It is incumbent upon manufacturers of these products to determine the oxidation sensitivity of the formulation, establish an upper limit of allowed residual hydrogen peroxide exposure, and ensure that the environment of the isolator or other aseptic processing equipment never exposes the product to levels above that threshold.


There are three ways to measure residual hydrogen peroxide down to low ppb levels during and after aeration.  Actually, the first way isn’t a measurement at all – it’s simply relying on whoever designed your decontamination and aeration procedure in the first place.  Commonly, that is the provider of your aseptic processing equipment.  Based on your requirements, they have probably done a thorough investigation, and the aeration phase is likely to be sufficient.  But there are two big problems with this approach.  First, how can you be sure that during actual operation (including potential work stoppages), or extended or repeated operation, there won’t be a release of hydrogen peroxide adsorbed on some surface?  And what if you either choose to or need to change procedures or associated equipment inside the isolator?  Do you have the means to revalidate the aeration process?  The second big problem is that, knowing that there may be a need to account for differences in test and actual use, your aseptic processing equipment provider may have designed a very conservative (i.e. long) aeration phase as part of the overall cycle.  That means you could be wasting time – time you could be devoting to manufacturing instead of waiting unnecessarily.
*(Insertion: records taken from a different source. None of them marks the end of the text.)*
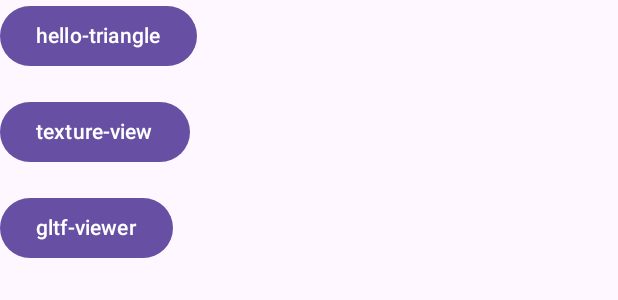
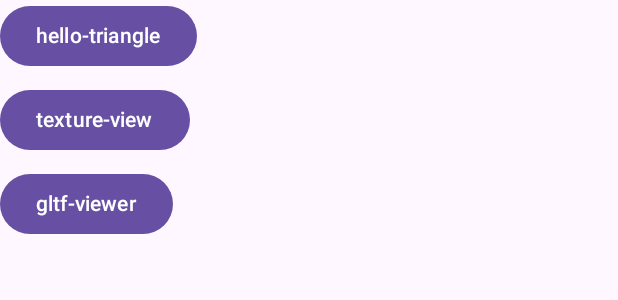
Before and after one commit to Kaito-Dogi/android-filament-sample, an Android app built with Jetpack Compose: the @Preview function MainScreenPreview, on a phone screen of 412 x 824 dp. Shown: the top 300 px of the screen. Run offline under Robolectric (Android 15) with nearby library versions, the phone set to English and light mode, and no system bars; network calls fail.

Commit message:
style: scaffold を使用

```diff
--- a/app/src/main/java/app/doggy/filamentsample/MainScreen.kt
+++ b/app/src/main/java/app/doggy/filamentsample/MainScreen.kt
@@ -2,7 +2,9 @@ package app.doggy.filamentsample
 
 import androidx.compose.foundation.layout.Column
 import androidx.compose.foundation.layout.fillMaxSize
+import androidx.compose.foundation.layout.padding
 import androidx.compose.material3.MaterialTheme
+import androidx.compose.material3.Scaffold
 import androidx.compose.material3.Surface
 import androidx.compose.runtime.Composable
 import androidx.compose.ui.Modifier
@@ -11,10 +13,12 @@ import app.doggy.filamentsample.component.SampleSection
 
 @Composable
 internal fun MainScreen() {
-  Surface(
+  Scaffold(
     modifier = Modifier.fillMaxSize(),
-  ) {
-    Column {
+  ) { innerPadding ->
+    Column(
+        modifier = Modifier.padding(innerPadding),
+    ) {
       SampleSection()
     }
   }
--- a/app/src/main/java/app/doggy/filamentsample/component/SampleSection.kt
+++ b/app/src/main/java/app/doggy/filamentsample/component/SampleSection.kt
@@ -17,7 +17,7 @@ internal fun SampleSection(
   val context = LocalContext.current
   Column(
     modifier = modifier,
-    verticalArrangement = Arrangement.spacedBy(16.dp),
+    verticalArrangement = Arrangement.spacedBy(8.dp),
   ) {
     Button(onClick = { context.startActivity(HelloTriangleActivity.newIntent(context)) }) {
       Text(text = "hello-triangle")
```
The second way to measure residual peroxide is a wet chemical technique known as the horseradish peroxidase assay.  It is a widely used technique with exquisite sensitivity, especially when coupled with fluorescence or chemiluminescence detection.  It is also capable of quantifying hydrogen peroxide on solid surfaces (using wipes), directly in liquids, or in the gas phase (by bubbling the gas through water).  However, it is not considered rapid or real-time, requires some chemical expertise to be executed successfully, and uses consumable reagents and containers for each sample that must be disposed of, making it ill-suited for a cleanroom environment. It is still quite useful for adsorption studies of materials and dissolution studies in liquid formulations.  There is an automated system available that improves the throughput over doing the assays manually, but it doesn’t eliminate the need for refrigerated liquid reagents and chemical expertise. In addition, it requires frequent calibration.

The third and best way to measure residual hydrogen peroxide is with the Picarro PI2114 Hydrogen Peroxide Analyzer.  It measures hydrogen peroxide rapidly and continuously down to 3.3 ppb in the gas phase – which is exactly how hydrogen peroxide would interact with your product during your aseptic process.  It directly measures the optical absorption of hydrogen peroxide in the near-infrared and thus requires no chemicals or other consumables.  It can operate for extended periods of time – up to months – with no maintenance or recalibration required.  Once installed and configured, it produces a “sensor-like” continuous analog output proportional to the hydrogen peroxide concentration that can be read by most SCADA systems, minimizing the need for operator SOPs.  And during installation and maintenance, a full set of compliance features implement the data integrity, user roles, and audit trails necessary for inclusion in a GMP environment.


In fact, most of the larger aseptic processing equipment manufacturers use Picarro hydrogen peroxide analyzers to test and validate their materials and designs, including any decontamination and aeration processes they deliver along with the equipment.  With all that’s on the line with your therapeutic biological product, doesn’t it make sense to for you to monitor residual hydrogen peroxide levels continuously during aeration and operation?  With the PI2114, you can.

Written by Tom Doherty, Sr. Product Manager, Picarro